A book cover isn’t a necessary element, but as statistics have shown in the past NaNo’s, books with covers become winners 60% more often. If you’re interested in both completing your novel during NaNo as well as having a pretty cool cover to show everyone (it’s almost like your book’s already out!) I suggest investing the time (and in some cases) the money in it. There are a couple of ways to go about it: creating one yourself which may mean getting permission from models, photographers or artists to use their work in such a way, or it may mean going out and taking your own pictures, drawing your own piece, etc. This way takes a lot more time and energy on your part in which you might lose interest or not have it done before NaNo begins. Another way is to pay someone else to create a book cover through graphic design, photography or their chosen art medium. You have plenty of people and prices to choose from this way and it’s a better means for people who aren’t artistically inclined in such a way or don’t have the time to invest in it.

Hopefully this checklist has helped you to figure out where you’re at with NaNoWriMo. If you have questions or just want me to cover one of the topics more in depth, feel free to comment below. I love hearing back from my readers! Good luck with the 2014 NaNoWriMo!

NaNoWriMo: You in?

I know, I know–you’re trying to write and you want some info. Well this week it’s all about NaNoWriMo (National Novel Writing Month) which happens to start at 12:00 am, midnight, on November 1st. What’s all this now?

NaNoWriMo is a website that, for the month of November, you may track your progress towards a 50,000 word goal on your next noveling project! Sounds fun, right? This means the target for daily writing is 1,667 words. Does it sound like you might need help? Good thing there’s forums so you can talk with other NaNo writers as well as “writing buddies” so you can be each others’ accountibili-buddies!

There are some rules, however, like having to verify your word count in order to get the goodies between November 25th and November 30th. You can write over 50,000 and win, but under does not qualify. You should be writing on a singular project, although NaNo Rebels do exist that work on several projects and combine their word counts to reach the 50,000 word requirement. Anything written before midnight on November 1st should not be counted toward your overall word count. There are many more that have cropped up in response to questions by participants, but these are the most basic of rules.

Sign up is free over on the NaNo website, so feel free to join today and get your writing on come November 1st! I’ve been a member for 4 years now, working on my fifth NaNo. Want to be writing buddies? The link to my personal profile will be down below!

Links to Cool Stuff
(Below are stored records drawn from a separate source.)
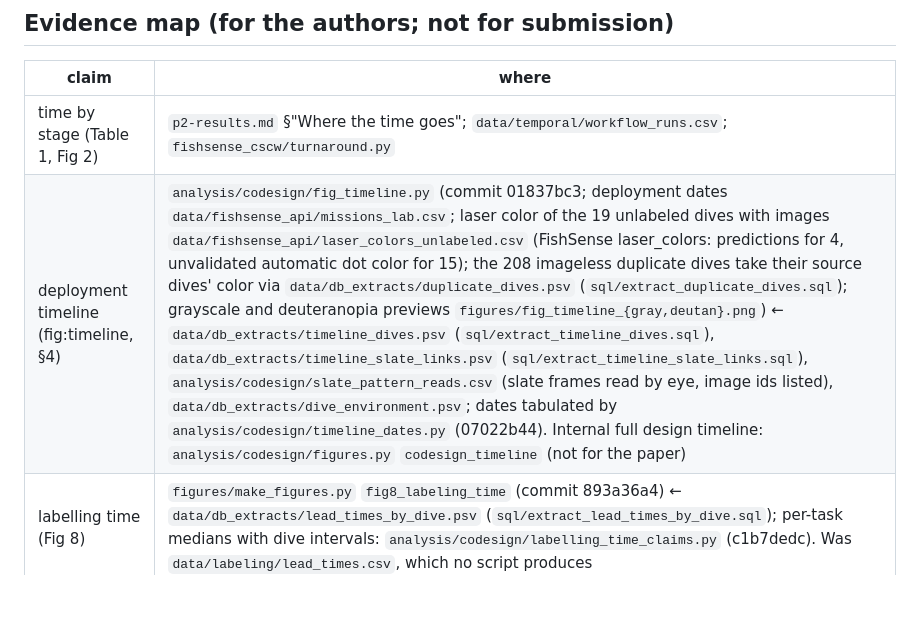
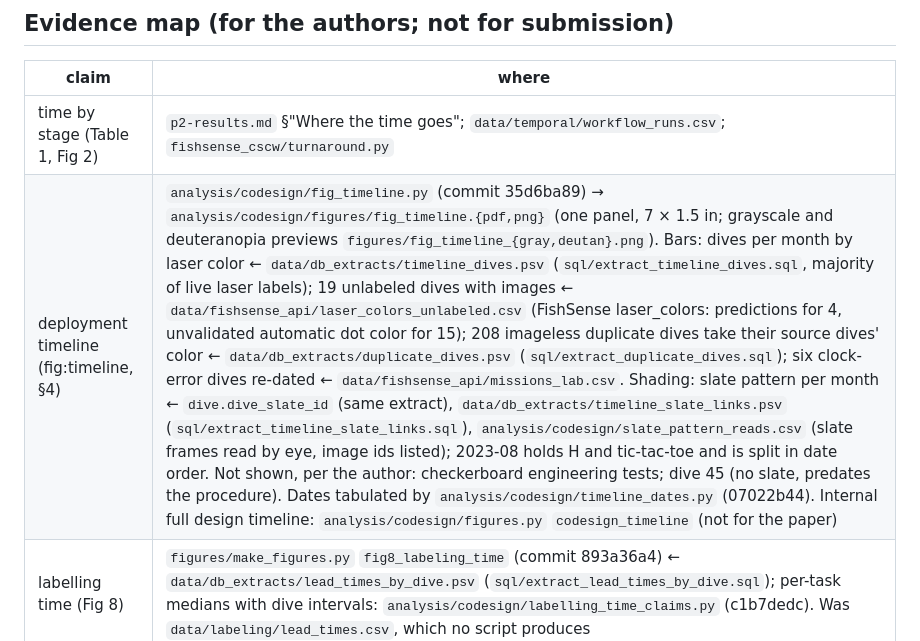
Before and after one commit to UCSD-E4E/cscw-fishsense2027, a Markdown page: PAPER.md, the part around the change. GitHub-like rendering; blank space fills up the shorter version.

Commit message:
PAPER.md: evidence map for the one-panel timeline
Co-Authored-By: Claude Opus 5.5 <noreply@anthropic.com>

```diff
--- a/PAPER.md
+++ b/PAPER.md
@@ -601,7 +601,7 @@ clustered dives have above-average frame coverage, so this is optimistic.
 | claim | where |
 |---|---|
 | time by stage (Table 1, Fig 2) | `p2-results.md` §"Where the time goes"; `data/temporal/workflow_runs.csv`; `fishsense_cscw/turnaround.py` |
-| deployment timeline (fig:timeline, §4) | `analysis/codesign/fig_timeline.py` (commit 01837bc3; deployment dates `data/fishsense_api/missions_lab.csv`; laser color of the 19 unlabeled dives with images `data/fishsense_api/laser_colors_unlabeled.csv` (FishSense laser_colors: predictions for 4, unvalidated automatic dot color for 15); the 208 imageless duplicate dives take their source dives' color via `data/db_extracts/duplicate_dives.psv` (`sql/extract_duplicate_dives.sql`); grayscale and deuteranopia previews `figures/fig_timeline_{gray,deutan}.png`) ← `data/db_extracts/timeline_dives.psv` (`sql/extract_timeline_dives.sql`), `data/db_extracts/timeline_slate_links.psv` (`sql/extract_timeline_slate_links.sql`), `analysis/codesign/slate_pattern_reads.csv` (slate frames read by eye, image ids listed), `data/db_extracts/dive_environment.psv`; dates tabulated by `analysis/codesign/timeline_dates.py` (07022b44). Internal full design timeline: `analysis/codesign/figures.py` `codesign_timeline` (not for the paper) |
+| deployment timeline (fig:timeline, §4) | `analysis/codesign/fig_timeline.py` (commit 35d6ba89) → `analysis/codesign/figures/fig_timeline.{pdf,png}` (one panel, 7 × 1.5 in; grayscale and deuteranopia previews `figures/fig_timeline_{gray,deutan}.png`). Bars: dives per month by laser color ← `data/db_extracts/timeline_dives.psv` (`sql/extract_timeline_dives.sql`, majority of live laser labels); 19 unlabeled dives with images ← `data/fishsense_api/laser_colors_unlabeled.csv` (FishSense laser_colors: predictions for 4, unvalidated automatic dot color for 15); 208 imageless duplicate dives take their source dives' color ← `data/db_extracts/duplicate_dives.psv` (`sql/extract_duplicate_dives.sql`); six clock-error dives re-dated ← `data/fishsense_api/missions_lab.csv`. Shading: slate pattern per month ← `dive.dive_slate_id` (same extract), `data/db_extracts/timeline_slate_links.psv` (`sql/extract_timeline_slate_links.sql`), `analysis/codesign/slate_pattern_reads.csv` (slate frames read by eye, image ids listed); 2023-08 holds H and tic-tac-toe and is split in date order. Not shown, per the author: checkerboard engineering tests; dive 45 (no slate, predates the procedure). Dates tabulated by `analysis/codesign/timeline_dates.py` (07022b44). Internal full design timeline: `analysis/codesign/figures.py` `codesign_timeline` (not for the paper) |
 | labelling time (Fig 8) | `figures/make_figures.py` `fig8_labeling_time` (commit 893a36a4) ← `data/db_extracts/lead_times_by_dive.psv` (`sql/extract_lead_times_by_dive.sql`); per-task medians with dive intervals: `analysis/codesign/labelling_time_claims.py` (c1b7dedc). Was `data/labeling/lead_times.csv`, which no script produces |
 | anchoring, 87% | `p2-results.md` T1/T2; `annotation_analysis/laser_label_pairs.ipynb` |
 | frames per animal, range | `p2-results.md` T7 |
```
Also changed, not shown: analysis/codesign/ai_use.md (+1 -0 lines).
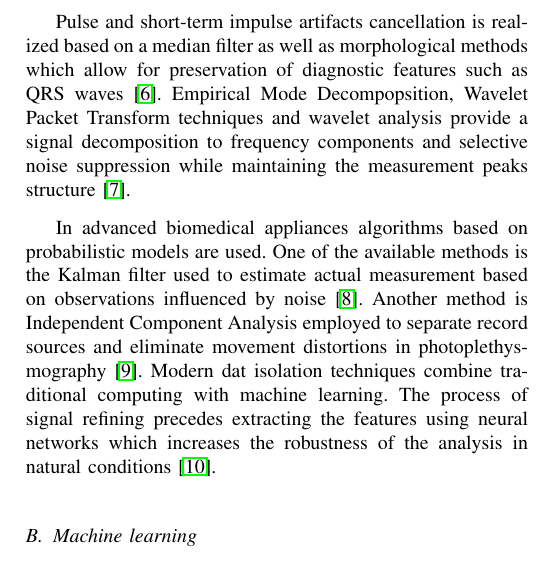
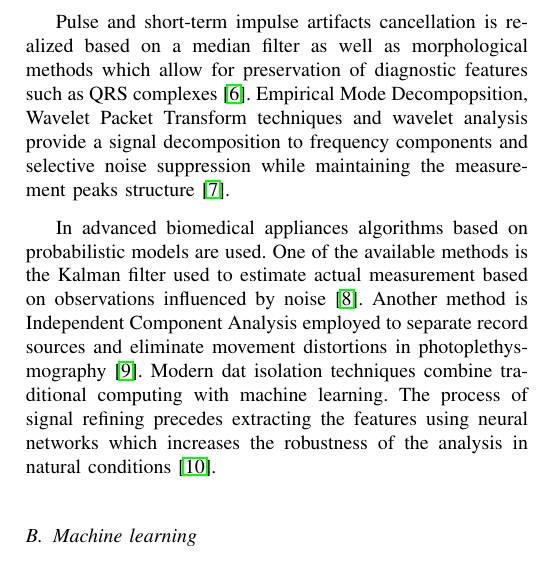
Before and after one commit to JanBancerewicz/research-project, a LaTeX paper (Publikacja/publication_eng.tex): part of one column of page 2 of 10, cut so that both start at the same text. Compiled offline with pdfLaTeX.

Commit message:
Fix one mistranslation

```diff
--- a/Publikacja/publication_eng.tex
+++ b/Publikacja/publication_eng.tex
@@ -80,8 +80,7 @@ Adaptive filters are used for signals containing disturbances with varying param
 \newpage
 % TODO:(mati): eliminacja artefaktów impulsowych i krótkotrwałych?
 % TODO:(mati): metody morfologiczne -> morphological methods?
-% TODO:(mati): załamki QRS -> QRS waves?
-Pulse and short-term impulse artifacts cancellation is realized based on a median filter as well as morphological methods which allow for preservation of diagnostic features such as QRS waves \cite{6}. Empirical Mode Decompopsition, Wavelet Packet Transform techniques and wavelet analysis provide a signal decomposition to frequency components and selective noise suppression while maintaining the measurement peaks structure \cite{7}.
+Pulse and short-term impulse artifacts cancellation is realized based on a median filter as well as morphological methods which allow for preservation of diagnostic features such as QRS complexes \cite{6}. Empirical Mode Decompopsition, Wavelet Packet Transform techniques and wavelet analysis provide a signal decomposition to frequency components and selective noise suppression while maintaining the measurement peaks structure \cite{7}.
 % Eliminacja artefaktów impulsowych i krótkotrwałych jest realizowana w oparciu o filtry medianowe oraz metody morfologiczne, umożliwiające zachowanie cech diagnostycznych, takich jak załamki QRS \cite{6}. Analiza falkowa oraz techniki Empirical Mode Decomposition i Wavelet Packet Transform zapewniają dekompozycję sygnału na składowe częstotliwościowe oraz selektywne tłumienie szumów przy utrzymaniu struktury pików przebiegu \cite{7}.
 
 In advanced biomedical appliances algorithms based on probabilistic models are used. One of the available methods is the Kalman filter used to estimate actual measurement based on observations influenced by noise \cite{8}. Another method is Independent Component Analysis employed to separate record sources and eliminate movement distortions in photoplethysmography  \cite{9}. Modern dat isolation techniques combine traditional computing with machine learning. The process of signal refining precedes extracting the features using neural networks which increases the robustness of the analysis in natural conditions \cite{10}.
```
NaNoWriMo Official Site

NaNoWriMo Facebook page

Parkyr’s Personal NaNo Page

Will you be joining NaNoWriMo this year? If so, what will you be working on, or do you not yet know? Have you done this in the past? How have you liked it?